The NSW Nationals candidate for Barwon is a farmer and small business owner who has spent most of his life in western NSW.
As the owner of Gilgandra Poultry, Andrew Schier sells tens of thousands of chickens across the Central West, while also managing cattle and cropping on the family farm. But like many men in the country, the community is where his real passion lies; Andrew has been Chairman of the Western Racing Association for nine years, President of the Gilgandra Jockey Club for the past 22 years and he also serves as Vice-President of the Gilgandra Sporting Club.
Having grown up in Gilgandra, Andrew knows the region like the back of his hand. He’s worked shoulder-to-shoulder with people from all walks of life in the community, so it was only natural that he would step up and run for office.
As soon as Andrew was preselected, he made it a priority to get out and meet people in the communities that sprawled across the rural electorate so he better understands the issues each town face.
“There are a lot of opportunities coming along,” he said.
“The more young people we can keep in the community during those crucial years of 18 to 25, when they’re developing their skills, the greater chance we’ve got that they’ll stay in our towns, starts their families and buy their homes. That’s how we maintain and regenerate our communities, that’s what we need to work towards.”

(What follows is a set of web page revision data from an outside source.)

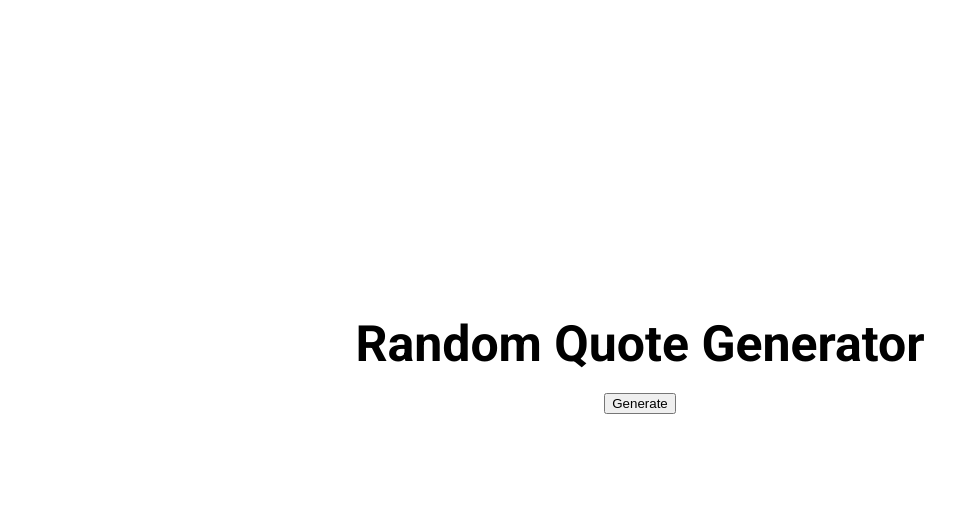
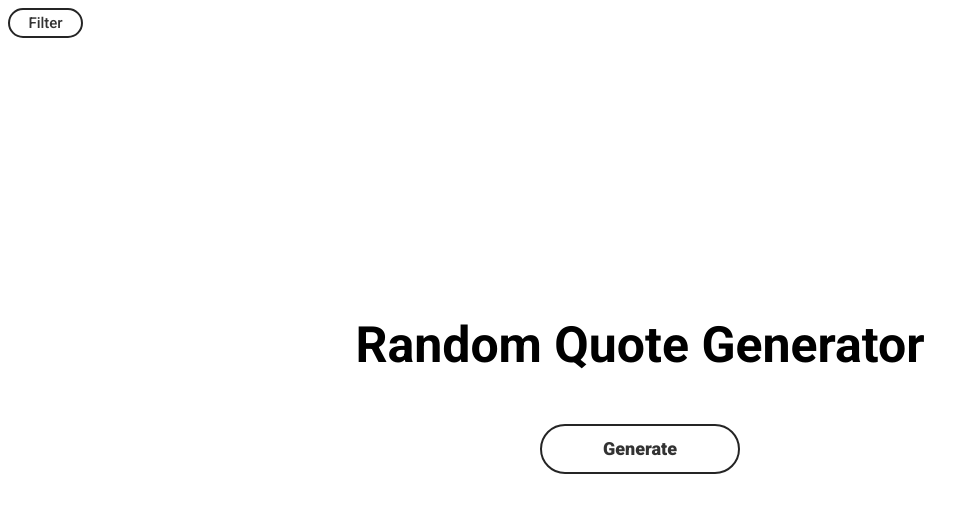
Before and after one commit to cyfake/random-quote-generator, a plain HTML site: page index.html in a window 1280 px wide. Shown: the whole page, without its empty margins (0-979 px from the left). Drawn offline with nearby package versions, Linux system fonts and the light colour scheme.

Commit message:
Add filter button

```diff
--- a/index.html
+++ b/index.html
@@ -11,12 +11,17 @@
     <title>Random Quote Generator</title>
 </head>
 <body>
+    <header>
+        <button class="btn-1" id="filter-btn">
+            <span id="filter-txt">Filter</span>
+        </button>
+    </header>
     <div class="container">
         <main>
             <h1 id="quote">Random Quote Generator</h1>
             <p id="author"></p>
-            <button id="generate">
-                <span id="btn-txt">Generate</span>
+            <button class="btn-1" id="generate-btn">
+                <span id="generate-txt">Generate</span>
             </button>
         </main>
     </div>
```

The importance of home-grown training and education is something Andrew knows all too well. After school he moved to Bathurst to study a Diploma of Teaching at Charles Sturt University before moving home to take on the farm.
That farming identity is something that’s near and dear to Andrew’s heart, which is why he takes exception to “fake farmers” trying to undermine the region he loves.
“There are people out there saying this drought is the end of the world, that’s what my Shooters and Fishers competitor is saying, but anyone who’s been around for more than five minutes knows this drought is completely different to the one 15 years ago, to 25 years ago,” he said.
“He’s a hobby farmer, a pretend farmer, he doesn’t know what it’s like to make your living out here and he’s telling people they need a handout. Well guess what? There’ll be another drought and another one and these handouts won’t help anyone get in a better position to survive the next one, they’ll just keep people relying on government assistance. We deserve better than that and that’s why The Nationals have set up the innovation fund, to help drought-proof our farms.”
Andrew also had little time for the Labor candidate from Broken Hill, a “career politician” who claimed Barwon deserved better.
“Our people certainly deserve better than Labor,” Andrew said. “People know the hospitals are better than they were 10 years ago, the roads are better than they were under Labor – all they did for the Newell Highway was drop the speed limit and not spend a cent. We can’t afford to let them back in, not when we’re setting up our communities to not only survive but thrive.”
Plain-spoken and with a head full of common sense, Andrew Schier said he wanted to make Barwon the sort of place where families and businesses like his own could thrive and grow.